**AIM OF THE TASK**. Among the records, which lines include "elsewhere"? List them.

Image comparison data
==*==

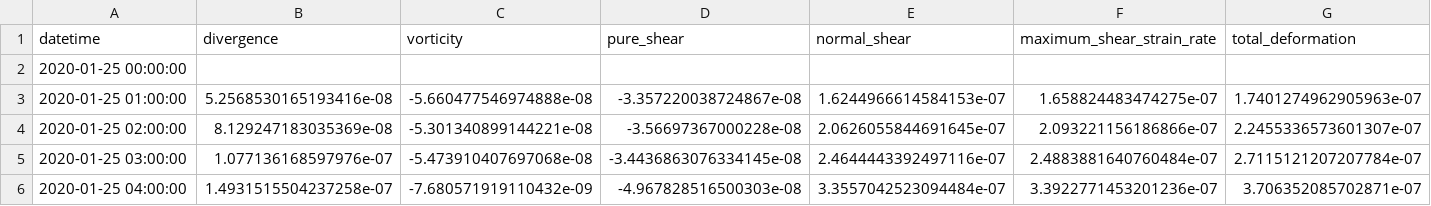
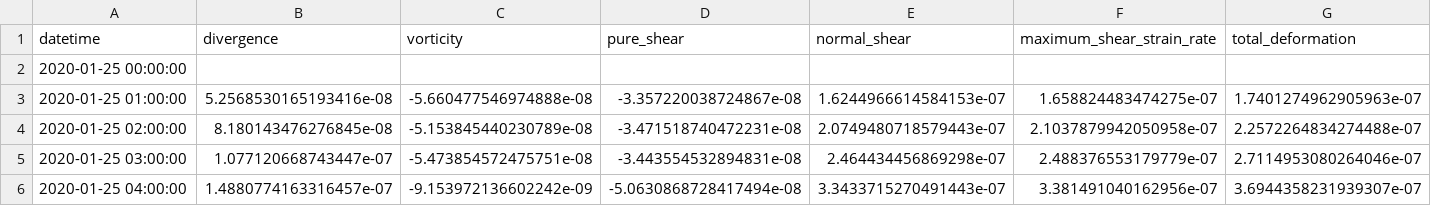
Before and after one commit to danielmwatkins/obs_air-ice-ocean_coupling, a CSV file: data/strain_rates/distant.csv, drawn as a sheet; only a part is shown; the diff covers the shown part only; the diff names each change by its address in the sheet, - before the commit and + after, or states it on an @@ line.

```diff
--- a/data/strain_rates/distant.csv
+++ b/data/strain_rates/distant.csv
-B4 (divergence): 8.129247183035369e-08
+B4 (divergence): 8.180143476276845e-08
-C4 (vorticity): -5.301340899144221e-08
+C4 (vorticity): -5.153845440230789e-08
-D4 (pure_shear): -3.56697367000228e-08
+D4 (pure_shear): -3.471518740472231e-08
-E4 (normal_shear): 2.0626055844691645e-07
+E4 (normal_shear): 2.0749480718579443e-07
-F4 (maximum_shear_strain_rate): 2.093221156186866e-07
+F4 (maximum_shear_strain_rate): 2.1037879942050958e-07
-G4 (total_deformation): 2.2455336573601307e-07
+G4 (total_deformation): 2.2572264834274488e-07
-B5 (divergence): 1.077136168597976e-07
+B5 (divergence): 1.077120668743447e-07
-C5 (vorticity): -5.473910407697068e-08
+C5 (vorticity): -5.473854572475751e-08
-D5 (pure_shear): -3.4436863076334145e-08
+D5 (pure_shear): -3.443554532894831e-08
-E5 (normal_shear): 2.4644443392497116e-07
+E5 (normal_shear): 2.464434456869298e-07
-F5 (maximum_shear_strain_rate): 2.4883881640760484e-07
+F5 (maximum_shear_strain_rate): 2.488376553179779e-07
-G5 (total_deformation): 2.7115121207207784e-07
+G5 (total_deformation): 2.7114953080264046e-07
-B6 (divergence): 1.4931515504237258e-07
+B6 (divergence): 1.4880774163316457e-07
-C6 (vorticity): -7.680571919110432e-09
+C6 (vorticity): -9.153972136602242e-09
-D6 (pure_shear): -4.967828516500303e-08
+D6 (pure_shear): -5.0630868728417494e-08
-E6 (normal_shear): 3.3557042523094484e-07
+E6 (normal_shear): 3.3433715270491443e-07
-F6 (maximum_shear_strain_rate): 3.3922771453201236e-07
+F6 (maximum_shear_strain_rate): 3.381491040162956e-07
-G6 (total_deformation): 3.706352085702871e-07
+G6 (total_deformation): 3.6944358231939307e-07
```
Also changed, not shown: 126 edited cells elsewhere in this file, data/interpolated_tracks/P013_300234065980580_2019P138.csv, data/interpolated_tracks/P026_300234065090840_2019P137.csv, 27 other files.
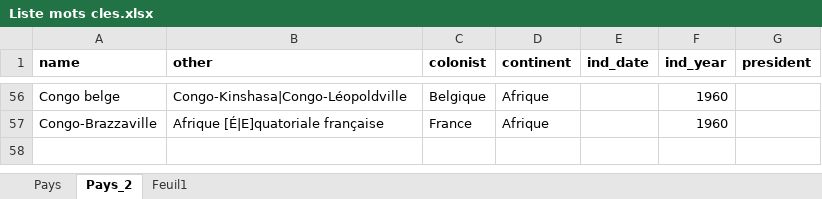
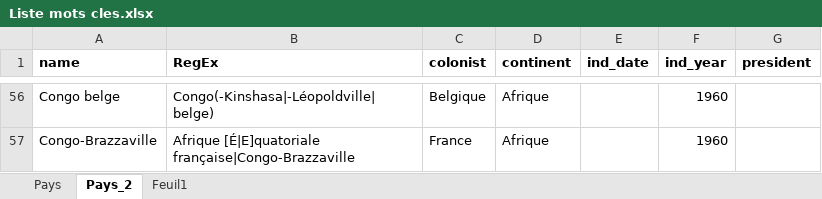
Before and after one commit to cipri-tom/decolonisations, an Excel workbook: Liste mots cles.xlsx, sheet Pays_2, drawn as a sheet; only a part is shown, gaps mark what is left out; values as stored, in another font and other column widths than the file's, no borders; the diff covers the shown part only; the diff names each change by its address in the sheet, - before the commit and + after, or states it on an @@ line.

```diff
--- a/Liste mots cles.xlsx (sheet Pays_2)
+++ b/Liste mots cles.xlsx (sheet Pays_2)
-B1: other
+B1: RegEx
-B56 (RegEx): Congo-Kinshasa|Congo-Léopoldville
+B56 (RegEx): Congo(-Kinshasa|-Léopoldville| belge)
-B57 (RegEx): Afrique [É|E]quatoriale française
+B57 (RegEx): Afrique [É|E]quatoriale française|Congo-Brazzaville
```
Also changed, not shown: 54 edited cells elsewhere in this sheet.
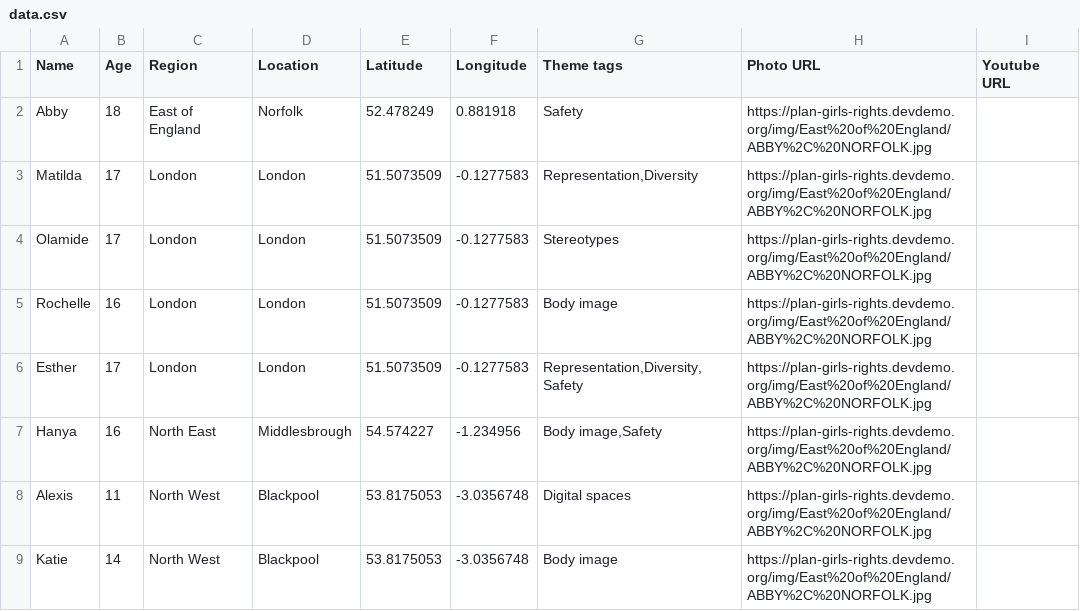
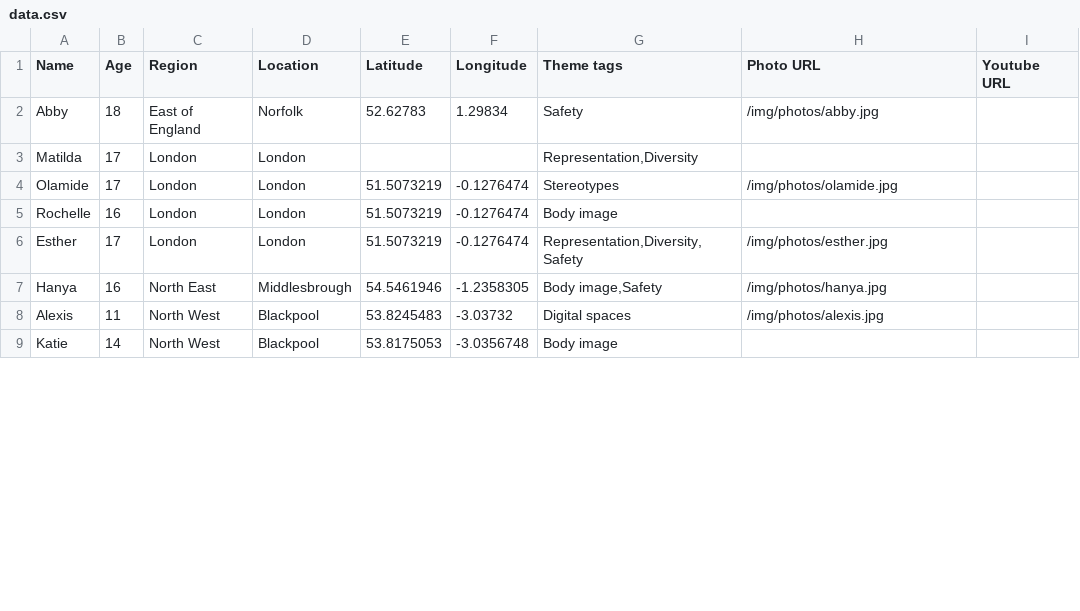
Before and after one commit to developersociety/plan-girls-rights, a CSV file: data.csv, drawn as a sheet; only a part is shown; the diff covers the shown part only; the diff names each change by its address in the sheet, - before the commit and + after, or states it on an @@ line.

Commit message:
update URLs and long/lats

```diff
--- a/data.csv
+++ b/data.csv
-E2 (Latitude): 52.478249
+E2 (Latitude): 52.62783
-F2 (Longitude): 0.881918
+F2 (Longitude): 1.29834
-H2 (Photo URL): https://plan-girls-rights.devdemo.org/img/East%20of%20England/ABBY%2C%20NORFOLK.jpg
+H2 (Photo URL): /img/photos/abby.jpg
-E3 (Latitude): 51.5073509
+E3 (Latitude): (empty)
-F3 (Longitude): -0.1277583
+F3 (Longitude): (empty)
-H3 (Photo URL): https://plan-girls-rights.devdemo.org/img/East%20of%20England/ABBY%2C%20NORFOLK.jpg
+H3 (Photo URL): (empty)
-E4:E6 (Latitude): 51.5073509
+E4:E6 (Latitude): 51.5073219
-F4:F6 (Longitude): -0.1277583
+F4:F6 (Longitude): -0.1276474
-H4 (Photo URL): https://plan-girls-rights.devdemo.org/img/East%20of%20England/ABBY%2C%20NORFOLK.jpg
+H4 (Photo URL): /img/photos/olamide.jpg
-H5 (Photo URL): https://plan-girls-rights.devdemo.org/img/East%20of%20England/ABBY%2C%20NORFOLK.jpg
+H5 (Photo URL): (empty)
-H6 (Photo URL): https://plan-girls-rights.devdemo.org/img/East%20of%20England/ABBY%2C%20NORFOLK.jpg
+H6 (Photo URL): /img/photos/esther.jpg
-E7 (Latitude): 54.574227
+E7 (Latitude): 54.5461946
-F7 (Longitude): -1.234956
+F7 (Longitude): -1.2358305
-H7 (Photo URL): https://plan-girls-rights.devdemo.org/img/East%20of%20England/ABBY%2C%20NORFOLK.jpg
+H7 (Photo URL): /img/photos/hanya.jpg
-E8 (Latitude): 53.8175053
+E8 (Latitude): 53.8245483
-F8 (Longitude): -3.0356748
+F8 (Longitude): -3.03732
-H8 (Photo URL): https://plan-girls-rights.devdemo.org/img/East%20of%20England/ABBY%2C%20NORFOLK.jpg
+H8 (Photo URL): /img/photos/alexis.jpg
-H9 (Photo URL): https://plan-girls-rights.devdemo.org/img/East%20of%20England/ABBY%2C%20NORFOLK.jpg
+H9 (Photo URL): (empty)
```
Also changed, not shown: 69 edited cells elsewhere in this file.
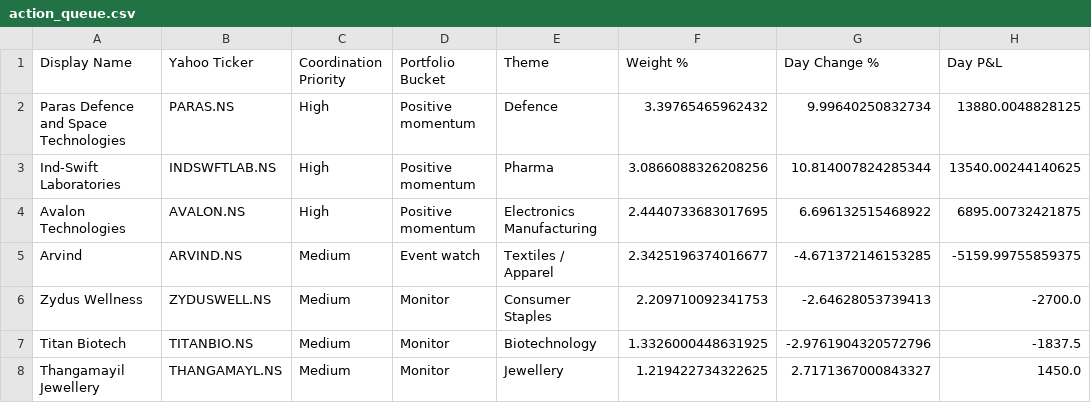
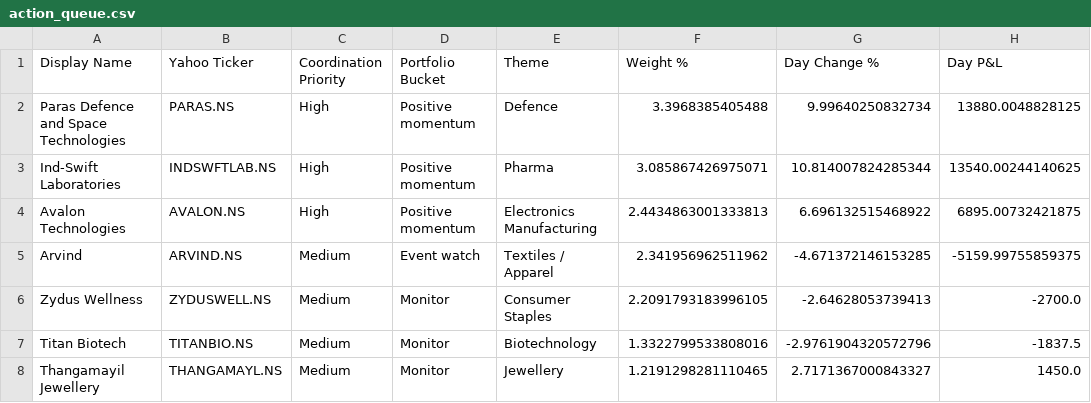
Before and after one commit to hvj7p7shkv-hub/anshuman-portfolio-dashboard, a CSV file: data/action_queue.csv, drawn as a sheet; only a part is shown; the diff names each change by its address in the sheet, - before the commit and + after, or states it on an @@ line.

```diff
--- a/data/action_queue.csv
+++ b/data/action_queue.csv
-F2 (Weight %): 3.39765465962432
+F2 (Weight %): 3.3968385405488
-F3 (Weight %): 3.0866088326208256
+F3 (Weight %): 3.085867426975071
-F4 (Weight %): 2.4440733683017695
+F4 (Weight %): 2.4434863001333813
-F5 (Weight %): 2.3425196374016677
+F5 (Weight %): 2.341956962511962
-F6 (Weight %): 2.209710092341753
+F6 (Weight %): 2.2091793183996105
-F7 (Weight %): 1.3326000448631925
+F7 (Weight %): 1.3322799533808016
-F8 (Weight %): 1.219422734322625
+F8 (Weight %): 1.2191298281110465
```
Also changed, not shown: data/holdings.csv, 1 other file.
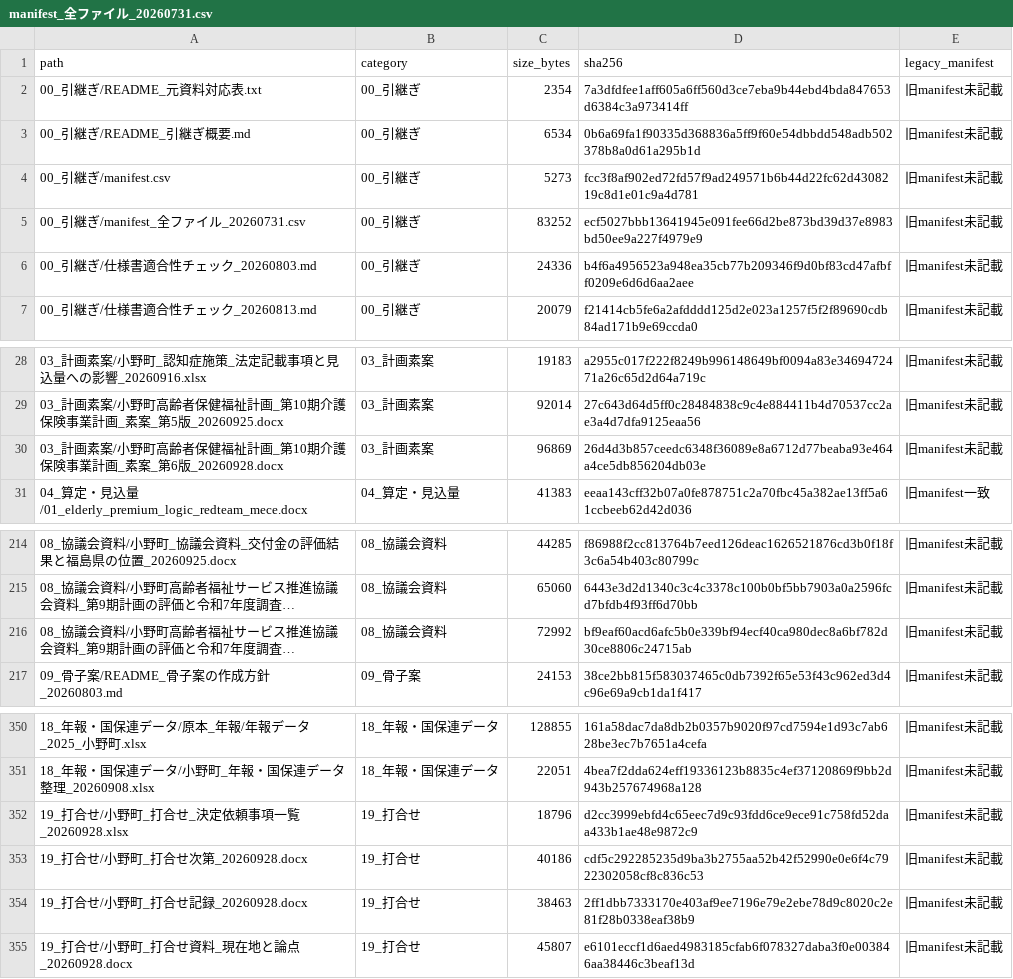
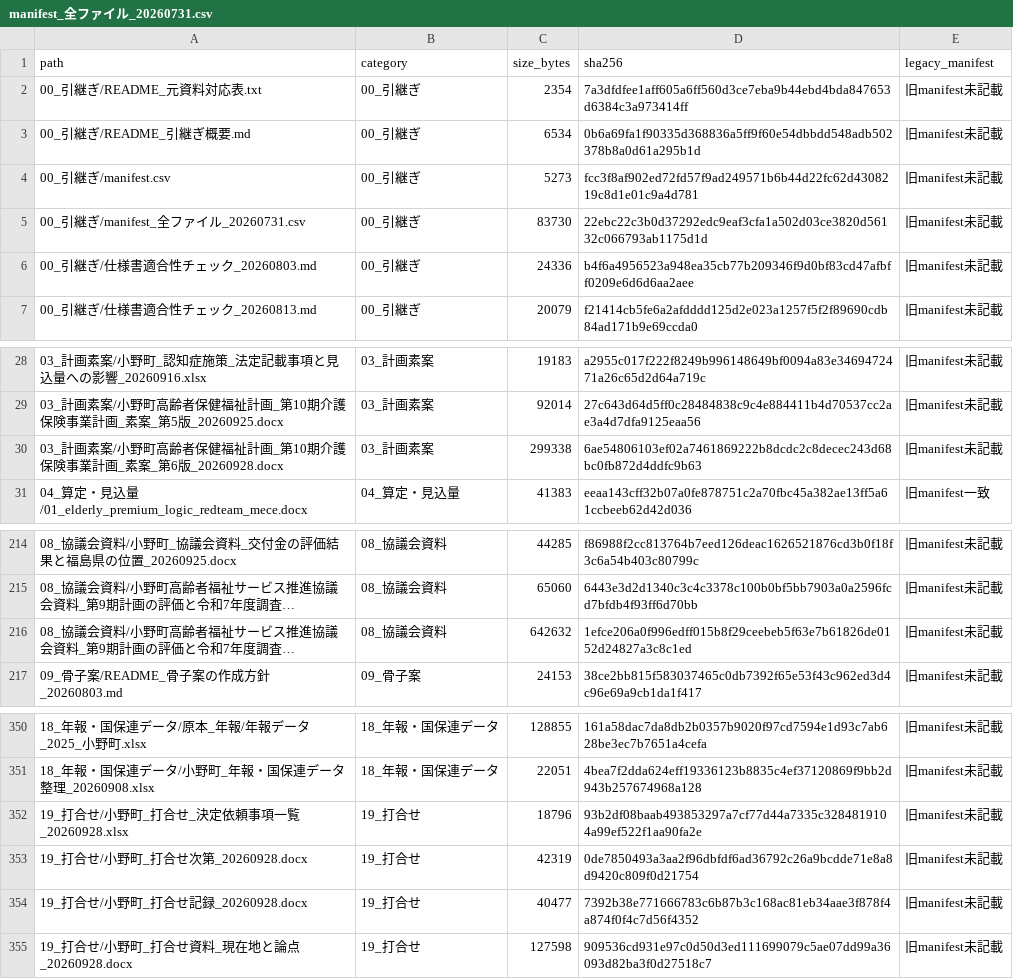
Before and after one commit to ryowakayama-gif/repository, a CSV file: 小野町_引継ぎ_整理済/00_引継ぎ/manifest_全ファイル_20260731.csv, drawn as a sheet; only a part is shown, gaps mark what is left out; long unchanged cells end in …; the diff names each change by its address in the sheet, - before the commit and + after, or states it on an @@ line.

```diff
--- a/小野町_引継ぎ_整理済/00_引継ぎ/manifest_全ファイル_20260731.csv
+++ b/小野町_引継ぎ_整理済/00_引継ぎ/manifest_全ファイル_20260731.csv
-C5 (size_bytes): 83252
+C5 (size_bytes): 83730
-D5 (sha256): ecf5027bbb13641945e091fee66d2be873bd39d37e8983bd50ee9a227f4979e9
+D5 (sha256): 22ebc22c3b0d37292edc9eaf3cfa1a502d03ce3820d56132c066793ab1175d1d
-C30 (size_bytes): 96869
+C30 (size_bytes): 299338
-D30 (sha256): 26d4d3b857ceedc6348f36089e8a6712d77beaba93e464a4ce5db856204db03e
+D30 (sha256): 6ae54806103ef02a7461869222b8dcdc2c8decec243d68bc0fb872d4ddfc9b63
-C216 (size_bytes): 72992
+C216 (size_bytes): 642632
-D216 (sha256): bf9eaf60acd6afc5b0e339bf94ecf40ca980dec8a6bf782d30ce8806c24715ab
+D216 (sha256): 1efce206a0f996edff015b8f29ceebeb5f63e7b61826de0152d24827a3c8c1ed
-D352 (sha256): d2cc3999ebfd4c65eec7d9c93fdd6ce9ece91c758fd52daa433b1ae48e9872c9
+D352 (sha256): 93b2df08baab493853297a7cf77d44a7335c3284819104a99ef522f1aa90fa2e
-C353 (size_bytes): 40186
+C353 (size_bytes): 42319
-D353 (sha256): cdf5c292285235d9ba3b2755aa52b42f52990e0e6f4c7922302058cf8c836c53
+D353 (sha256): 0de7850493a3aa2f96dbfdf6ad36792c26a9bcdde71e8a8d9420c809f0d21754
-C354 (size_bytes): 38463
+C354 (size_bytes): 40477
-D354 (sha256): 2ff1dbb7333170e403af9ee7196e79e2ebe78d9c8020c2e81f28b0338eaf38b9
+D354 (sha256): 7392b38e771666783c6b87b3c168ac81eb34aae3f878f4a874f0f4c7d56f4352
-C355 (size_bytes): 45807
+C355 (size_bytes): 127598
-D355 (sha256): e6101eccf1d6aed4983185cfab6f078327daba3f0e003846aa38446c3beaf13d
+D355 (sha256): 909536cd931e97c0d50d3ed111699079c5ae07dd99a36093d82ba3f0d27518c7
```
Also changed, not shown: 11 other files.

==*==

**OUTPUT FOR THIS TASK**.
Also changed, not shown: 126 edited cells elsewhere in this file, data/interpolated_tracks/P013_300234065980580_2019P138.csv, data/interpolated_tracks/P026_300234065090840_2019P137.csv, 27 other files.
Also changed, not shown: 54 edited cells elsewhere in this sheet.
Also changed, not shown: 69 edited cells elsewhere in this file.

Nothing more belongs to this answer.